The ACA also propelled states forward in using technology to reduce the administrative workloads of state Medicaid agencies and ease the paperwork burden on states and beneficiaries. The new standards rely on electronic data from trusted sources such as the Social Security Administration to efficiently verify eligibility at application and automate renewals of eligibility. Moreover, the new rules facilitated state adoption of streamlining measures that were pioneered by states in their efforts to advance and stabilize children’s coverage such as limiting renewals to once a year or reducing waiting periods for the Children’s Health Insurance Program (CHIP). Other changes included eliminating asset tests and the hodgepodge of income deductions and disregards that made determining income eligibility complicated for Medicaid programs in the past.

What’s At Stake?

Fewer Eligible Individuals, More Red Tape

By including only taxable sources of income for eligibility purposes, the MAGI rules not only made it easier to verify eligibility through electronic sources but also extended eligibility to individuals whose non-taxable sources of income like child support or pre-tax deductions (such as childcare) previously put them over the income limit. Undoing the MAGI rules would cut some families off coverage.

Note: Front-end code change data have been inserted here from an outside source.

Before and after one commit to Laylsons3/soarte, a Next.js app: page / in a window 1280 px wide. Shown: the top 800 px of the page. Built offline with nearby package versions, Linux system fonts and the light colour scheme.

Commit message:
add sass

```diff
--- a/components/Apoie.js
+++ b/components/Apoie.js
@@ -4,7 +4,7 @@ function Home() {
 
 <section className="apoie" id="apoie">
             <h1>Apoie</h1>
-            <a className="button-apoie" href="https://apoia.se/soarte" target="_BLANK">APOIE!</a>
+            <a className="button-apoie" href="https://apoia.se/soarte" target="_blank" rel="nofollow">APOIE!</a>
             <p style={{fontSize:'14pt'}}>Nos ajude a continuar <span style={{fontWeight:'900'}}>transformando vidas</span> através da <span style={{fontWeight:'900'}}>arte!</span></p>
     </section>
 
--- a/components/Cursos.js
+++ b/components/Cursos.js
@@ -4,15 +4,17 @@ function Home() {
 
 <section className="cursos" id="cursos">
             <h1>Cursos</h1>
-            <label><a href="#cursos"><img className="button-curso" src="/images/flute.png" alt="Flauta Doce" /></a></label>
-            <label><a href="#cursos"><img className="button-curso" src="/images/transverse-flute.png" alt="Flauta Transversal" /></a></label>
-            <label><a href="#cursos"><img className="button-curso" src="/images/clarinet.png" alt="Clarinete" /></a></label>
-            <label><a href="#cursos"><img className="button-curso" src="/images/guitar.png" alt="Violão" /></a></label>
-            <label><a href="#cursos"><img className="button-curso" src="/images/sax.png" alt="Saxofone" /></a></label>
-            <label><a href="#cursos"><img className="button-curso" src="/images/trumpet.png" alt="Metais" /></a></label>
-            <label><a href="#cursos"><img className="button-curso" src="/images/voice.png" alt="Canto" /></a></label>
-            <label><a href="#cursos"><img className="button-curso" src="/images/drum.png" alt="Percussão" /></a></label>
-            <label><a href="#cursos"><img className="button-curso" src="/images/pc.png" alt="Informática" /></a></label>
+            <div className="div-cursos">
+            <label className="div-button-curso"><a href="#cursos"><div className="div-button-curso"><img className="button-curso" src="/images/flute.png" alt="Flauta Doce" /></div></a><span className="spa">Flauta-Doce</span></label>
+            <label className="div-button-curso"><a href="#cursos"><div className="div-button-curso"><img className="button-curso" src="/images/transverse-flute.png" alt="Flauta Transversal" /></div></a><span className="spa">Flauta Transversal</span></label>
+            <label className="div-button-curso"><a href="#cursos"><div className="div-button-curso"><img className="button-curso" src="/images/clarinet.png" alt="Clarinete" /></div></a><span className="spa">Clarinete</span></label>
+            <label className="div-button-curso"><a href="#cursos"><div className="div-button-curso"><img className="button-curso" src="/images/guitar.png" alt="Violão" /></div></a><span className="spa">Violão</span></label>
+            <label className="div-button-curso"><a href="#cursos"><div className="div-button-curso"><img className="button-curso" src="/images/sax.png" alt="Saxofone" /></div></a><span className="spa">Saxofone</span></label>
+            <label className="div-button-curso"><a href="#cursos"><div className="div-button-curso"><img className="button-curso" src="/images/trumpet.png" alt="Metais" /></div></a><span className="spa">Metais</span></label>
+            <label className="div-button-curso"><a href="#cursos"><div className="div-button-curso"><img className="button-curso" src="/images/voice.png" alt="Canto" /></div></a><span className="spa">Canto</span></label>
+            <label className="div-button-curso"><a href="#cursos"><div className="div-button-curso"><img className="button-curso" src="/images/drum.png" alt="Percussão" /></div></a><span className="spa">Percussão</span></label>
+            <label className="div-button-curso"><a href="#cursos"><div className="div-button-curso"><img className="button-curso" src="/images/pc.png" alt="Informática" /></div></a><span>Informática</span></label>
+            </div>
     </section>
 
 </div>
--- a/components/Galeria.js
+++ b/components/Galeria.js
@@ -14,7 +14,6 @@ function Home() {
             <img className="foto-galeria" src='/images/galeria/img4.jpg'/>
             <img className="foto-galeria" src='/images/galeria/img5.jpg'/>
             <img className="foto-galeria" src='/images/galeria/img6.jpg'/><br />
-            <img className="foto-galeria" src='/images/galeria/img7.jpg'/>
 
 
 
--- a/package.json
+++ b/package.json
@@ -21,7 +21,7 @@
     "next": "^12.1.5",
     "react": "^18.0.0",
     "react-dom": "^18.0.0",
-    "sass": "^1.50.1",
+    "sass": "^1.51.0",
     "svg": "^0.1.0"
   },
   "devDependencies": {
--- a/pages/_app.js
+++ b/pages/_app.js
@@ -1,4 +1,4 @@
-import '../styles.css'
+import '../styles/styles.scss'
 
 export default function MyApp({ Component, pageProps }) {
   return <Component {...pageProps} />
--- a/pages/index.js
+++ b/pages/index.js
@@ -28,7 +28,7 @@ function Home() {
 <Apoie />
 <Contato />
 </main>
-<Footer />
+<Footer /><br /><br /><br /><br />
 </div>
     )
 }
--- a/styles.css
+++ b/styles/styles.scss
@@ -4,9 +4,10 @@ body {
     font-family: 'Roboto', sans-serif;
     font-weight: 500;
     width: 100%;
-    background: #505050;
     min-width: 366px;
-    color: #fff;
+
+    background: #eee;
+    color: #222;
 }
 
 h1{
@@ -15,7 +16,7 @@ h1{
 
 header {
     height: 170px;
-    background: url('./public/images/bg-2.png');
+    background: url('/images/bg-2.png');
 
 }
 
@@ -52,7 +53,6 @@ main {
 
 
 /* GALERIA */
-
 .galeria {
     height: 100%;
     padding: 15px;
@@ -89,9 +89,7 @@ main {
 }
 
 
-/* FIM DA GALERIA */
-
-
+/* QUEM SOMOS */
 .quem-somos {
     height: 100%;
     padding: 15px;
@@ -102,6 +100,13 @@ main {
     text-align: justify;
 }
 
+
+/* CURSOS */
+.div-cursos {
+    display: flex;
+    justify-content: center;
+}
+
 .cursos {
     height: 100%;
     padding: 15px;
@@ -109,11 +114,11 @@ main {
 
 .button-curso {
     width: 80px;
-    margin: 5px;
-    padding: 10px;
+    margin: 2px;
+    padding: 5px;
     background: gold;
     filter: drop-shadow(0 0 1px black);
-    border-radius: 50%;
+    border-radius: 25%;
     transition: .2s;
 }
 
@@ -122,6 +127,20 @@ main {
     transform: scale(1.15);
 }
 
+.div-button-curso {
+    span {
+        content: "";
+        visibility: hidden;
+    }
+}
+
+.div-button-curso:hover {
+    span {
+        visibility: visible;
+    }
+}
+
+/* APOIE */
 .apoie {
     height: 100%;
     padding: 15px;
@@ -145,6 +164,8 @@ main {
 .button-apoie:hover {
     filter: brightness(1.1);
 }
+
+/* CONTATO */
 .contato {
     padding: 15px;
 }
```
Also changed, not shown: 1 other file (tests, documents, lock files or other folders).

What is more, if MAGI is repealed with the ACA, it is not clear whether it would be replaced or if the rules would go back to the old way of doing things when paper documentation was needed to verify eligibility. Either way, reintroducing asset tests or income disregards and deductions would create more work for states and result in additional enrollment barriers for applicants.

Loss of Access to Federal Data Services Hub

Some states rely heavily on the federal data services hub that was developed specifically to consolidate access to multiple electronic data sources for the Marketplaces and Medicaid agencies to use in verifying citizenship, qualified immigration status, income, and date of birth. Should the hub be dismantled by ACA repeal, states will need to invest time and resources in establishing electronic data exchanges with individual sources or revert to paper-driven eligibility verification procedures.

High-Performing IT Systems Promote Efficient Government

The biggest obstacle in transforming Medicaid to the ACA standards was states’ continued reliance on outdated, mainframe-based computer systems, which were more than three decades old in some states. To overcome this barrier, the Centers for Medicare and Medicaid Services (CMS) extended the same level of federal funding for eligibility systems (90 percent for development and 75 percent for ongoing operations) that it has long provided for systems that handle Medicaid claims payments.

While some states continue to work on core eligibility functions, others are in the process of maximizing system features and web-based consumer tools like mobile-friendly applications and online accounts common in private business today. These applications promote efficient government by reducing the need for state employees to make manual updates to enrollment systems. Although not directly tied to the ACA, loss of enhanced federal support for eligibility systems would be catastrophic for states and leave a number of states in the untenable situation of having an unfinished technology platform.

Reversing the MAGI-based rules would send states back to the drawing board in the design of their business processes and systems, re-introducing the kind of upheaval experienced during initial implementation. In fact, the National Association of Medicaid Directors (NAMD) is on record stating that “revising this (MAGI) income eligibility standard would come at a significant cost to states and the federal government, and possibly cause states to re-procure new eligibility systems once again.” NAMD cautions that “careful consideration should be given to the impact that reverting to prior eligibility standards would have on Medicaid operations.”

Repealing the MAGI-based rules will be hugely problematic for states and low-income individuals and families who will face additional barriers to coverage. Moreover, reverting to pre-ACA rules would be a horrendous waste of the multi-billion dollar outlay of money, staff time, and other resources that states and the federal government have invested in making Medicaid work better.